suicide represents a reversal of the proper role of physician as "healer,
comforter, consoler", to an improper role of helping patients commit
false message of assisted suicide proponents is that doctors can
do a better job of killing patients than they can of caring for
their medical needs.
citizens of Hawaii should learn from the problems with physician-assisted
suicide in Oregon.
citizens of Hawaii should continue to improve your end-of-life
care and palliative-care programs.
suicide is not needed, and it puts vulnerable people at risk.
I came on the plane to Hawaii yesterday, I signed a Hawaii state
government form that certified that I was not bringing a snake
into Hawaii. Assisted-suicide is like a snake, you do not
want it here in Hawaii.
J. A woman ends her life among her friends. New York Times,
June 1, 2004.
SW, Tilden VP, Drach LL, Fromme EK, Perrin NA, Hedberg K. Characteristics
and proportion of dying Oregonians who personally consider
physician-assisted suicide. J
Clin Ethics 2004;15:111-118.
Annual Report on Oregon's Death with Dignity Act, Oregon Department
of Human Services, March 10, 2004, www.ohd.state.or.us/chs/pas/ar-index.cfm.
L, Leong GB, Fenn DS, Silva JA, Weinstock. Evaluation of competence
to consent to assisted suicide: Views of forensic psychiatrists. Am
J Psychiatry. 2000; 157:595-600.
EH. Is Mom capable of choosing to die? The Oregonian.
October 17, 1999.
NG, Hamilton C. Competing paradigms of responding to assisted
suicide requests in Oregon: Case report. American Psychiatric
Association Annual Meeting Symposium on Ethics and End-of-Life
Care: New Insights and Challenges, New York City, May 6, 2004. To
be published in Am J Psychiatry, April, 2005. (available at www.pccef.org,
May 6, 2004)
S. Jake Harris, in Compassion in Dying, edited by
BC Lee (Troutdale, Oregon, NewSage Press), 2003, p 102.
EH. Man with ALS makes up his mind to die. The Oregonian,
March 11, 1999.
J. A death in Oregon: One doctor's story. Washington Post,
November 3, 1999.
Medical News. Board sanctions physician for 'active euthanasia'.
August 11, 1997.
Summary, A year of dignified death, Oregon Health Division,
March 16, 1999, Vol 48, No. 6.
CE. Governor proposes small school aid boost, new lottery games. The
Oregonian. The Associated Press. December 1, 2004.
M. Did they have to die? The Oregonian. December 29,
shows patient access problem grows. The Scribe. Published
by the Medical Society of Metropolitan Portland. November 19,
for Integrity in Palliative Care: Written testimony presented

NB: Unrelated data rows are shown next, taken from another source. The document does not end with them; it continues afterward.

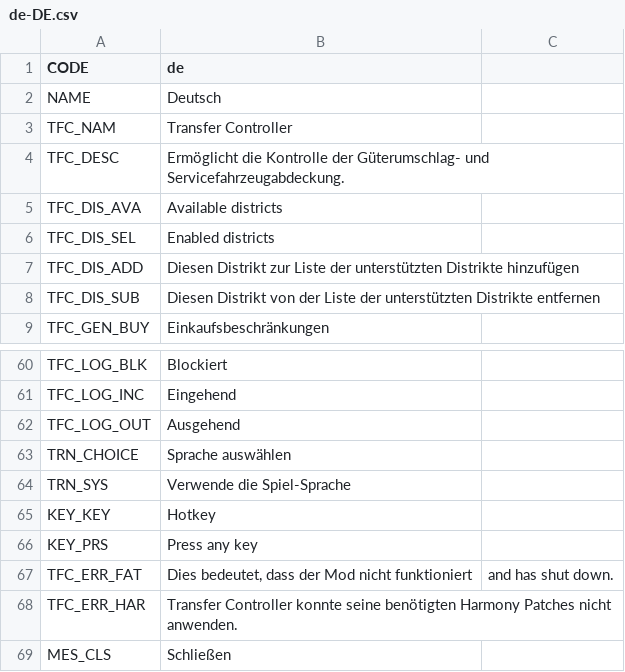
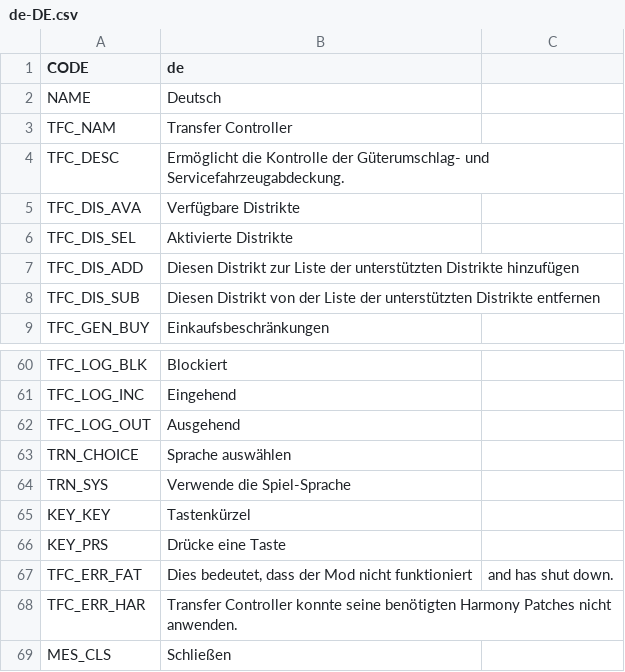
Before and after one commit to algernon-A/TransferController, a CSV file: Translations/de-DE.csv, drawn as a sheet; only a part is shown, gaps mark what is left out.

```diff
--- a/Translations/de-DE.csv
+++ b/Translations/de-DE.csv
@@ -4,4 +4,4 @@
 "TFC_DESC","Ermöglicht die Kontrolle der Güterumschlag- und Servicefahrzeugabdeckung."
-"TFC_DIS_AVA","Available districts"
-"TFC_DIS_SEL","Enabled districts"
+"TFC_DIS_AVA","Verfügbare Distrikte"
+"TFC_DIS_SEL","Aktivierte Distrikte"
 "TFC_DIS_ADD","Diesen Distrikt zur Liste der unterstützten Distrikte hinzufügen"
@@ -64,4 +64,4 @@
 "TRN_SYS","Verwende die Spiel-Sprache"
-"KEY_KEY","Hotkey"
-"KEY_PRS","Press any key"
+"KEY_KEY","Tastenkürzel"
+"KEY_PRS","Drücke eine Taste"
 "TFC_ERR_FAT","Dies bedeutet, dass der Mod nicht funktioniert"," and has shut down."
```
Also changed, not shown: Translations/zh-CN.csv.
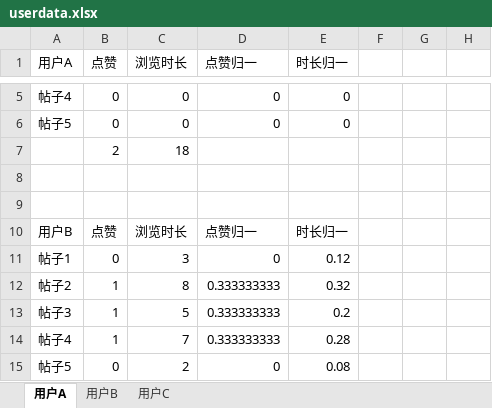
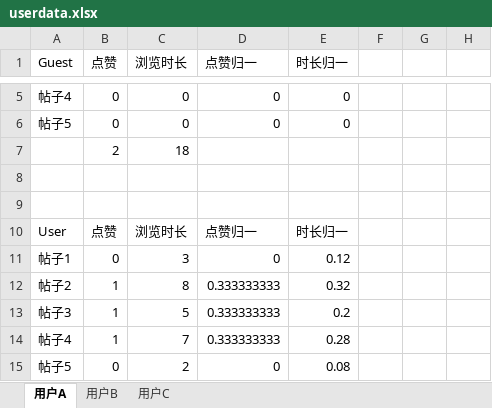
Before and after one commit to rink1969/constellar, an Excel workbook: da/userdata.xlsx, sheet 用户A, drawn as a sheet; only a part is shown, gaps mark what is left out; values as stored, in another font and other column widths than the file's, no borders; charts and pictures not drawn; the diff names each change by its address in the sheet, - before the commit and + after, or states it on an @@ line.

Commit message:
update da data

```diff
--- a/da/userdata.xlsx (sheet 用户A)
+++ b/da/userdata.xlsx (sheet 用户A)
-A1: 用户A
+A1: Guest
-A10 (Guest): 用户B
+A10 (Guest): User
```
Also changed, not shown: charts or pictures.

to the American Medical Association Annual Meeting, June 10,
Acts, Press Release, November 18, 2002.
D. Suicide: Study is based on interviews. The Oregonian.
June 12, 2003.
EK, Tilden VP, Drach LL, Tolle, SW. Increased family reports
of pain or distress in dying Oregonians: 1996 to 2002. J
Palliative Med 2004;7:431-442.
L, Dobscha SK. Clarifying distinctions between contemplating
and completing physician-assisted suicide. J Clinical Ethics 2004;15:119-122.
KR, Toffler WL. Comparing Oregon's physician-assisted suicide
rate with that of other states. J Clinical Ethics 2004;
vol. 15, no. 4 (accepted for publication).